Is there a link between sex trafficking and the Super Bowl?

If you spent much time on the internet last week, you probably saw a lot of articles about an increase of sex trafficking around the Super Bowl. It’s something I’ve talked about here in past years. But this year, there’s been some pushback. People are questioning whether or not there really is an increase in trafficking surrounding the Super Bowl. Both of these perspectives have shown up in my various internet spheres, and truth be told, I don’t know which is correct. I can’t tell you which side we have more evidence for or what the statistics really show. And with an issue like this one, good statistics are incredibly hard to come by anyway. But I do know that there is a link between the two—it just may not be the obvious one.

You should know that I didn’t watch the Super Bowl last night. In the past, though, the only real reason I’ve watched is for the commercials. And I’m not the only one. Even the people who watch it for the football usually wind up watching the ads.

I’d wager a guess that most of us enjoy them, too. Or at least, we used to.

While I wasn’t watching last night, I was on Twitter. Between the many people I follow who were live-tweeting the game and the #NotBuyingIt hashtag, I got a pretty good feel for what was happening. The Seahawks were destroying the Broncos, the halftime show got the mixed reviews it always does, and the commercials, well...

They were as bad as they ever have been.

Sure, there were a few good ones. But for the most part, the commercials once again discriminated against, excluded, or objectified women.

I spent some time tracking #NotBuyingIt last night. The goal was to call companies out on ads that were sexist or sexually objectified women. This was how they were doing it:

[Video: #NotBuyingIt: Sexism in Super Bowl Commercials]

We live in a world where we’ve trained ourselves to see people as things. "Sex sells," we say, and turn a blind eye to it. Is it any wonder that sex trafficking is so prevalent? When we believe that people are nothing more than commodities, it’s easy to believe that we can do whatever we want to them.

Until we change the way that we objectify, sell, and consume human beings, we won’t be able to face problems like sex trafficking and rape culture.

The Super Bowl is more than just a football game. It's one of the largest advertising events of the year. We need to be thinking about what those advertisements are telling us. There is a link between the Super Bowl, or at least the advertisements at the Super Bowl, and sex trafficking: sexual objectification.

The media is failing us when it comes to this. It’s time that we speak up and start telling a better story.

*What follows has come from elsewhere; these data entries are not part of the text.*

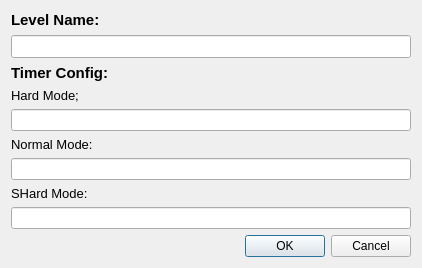
This is Dialog/LevelConfigDialog.ui in wario-land/WL4Editor as Qt 5 draws it before an edit. The edited form follows.
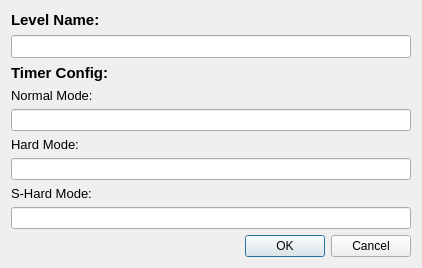
This is the edited form.

What changed in the file:
```diff
--- a/Dialog/LevelConfigDialog.ui
+++ b/Dialog/LevelConfigDialog.ui
@@ -59,21 +59,6 @@
        </property>
       </widget>
      </item>
-     <item>
-      <widget class="QLabel" name="label_3">
-       <property name="font">
-        <font>
-         <pointsize>10</pointsize>
-        </font>
-       </property>
-       <property name="text">
-        <string>Hard Mode; </string>
-       </property>
-      </widget>
-     </item>
-     <item>
-      <widget class="QLineEdit" name="HModeTimer_TextBox"/>
-     </item>
      <item>
       <widget class="QLabel" name="label_4">
        <property name="font">
@@ -82,13 +67,28 @@
         </font>
        </property>
        <property name="text">
-        <string>Normal Mode: </string>
+        <string>Normal Mode:</string>
        </property>
       </widget>
      </item>
      <item>
       <widget class="QLineEdit" name="NModeTimer_TextBox"/>
      </item>
+     <item>
+      <widget class="QLabel" name="label_3">
+       <property name="font">
+        <font>
+         <pointsize>10</pointsize>
+        </font>
+       </property>
+       <property name="text">
+        <string>Hard Mode:</string>
+       </property>
+      </widget>
+     </item>
+     <item>
+      <widget class="QLineEdit" name="HModeTimer_TextBox"/>
+     </item>
      <item>
       <widget class="QLabel" name="label_5">
        <property name="font">
@@ -97,7 +97,7 @@
         </font>
        </property>
        <property name="text">
-        <string>SHard Mode: </string>
+        <string>S-Hard Mode:</string>
        </property>
       </widget>
      </item>
```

(A word of caution: this video contains some pretty disturbing material)

[youtube] [Video: How the Media Failed Women in 2013]

Resources: #NotBuyingIt Miss Representation Film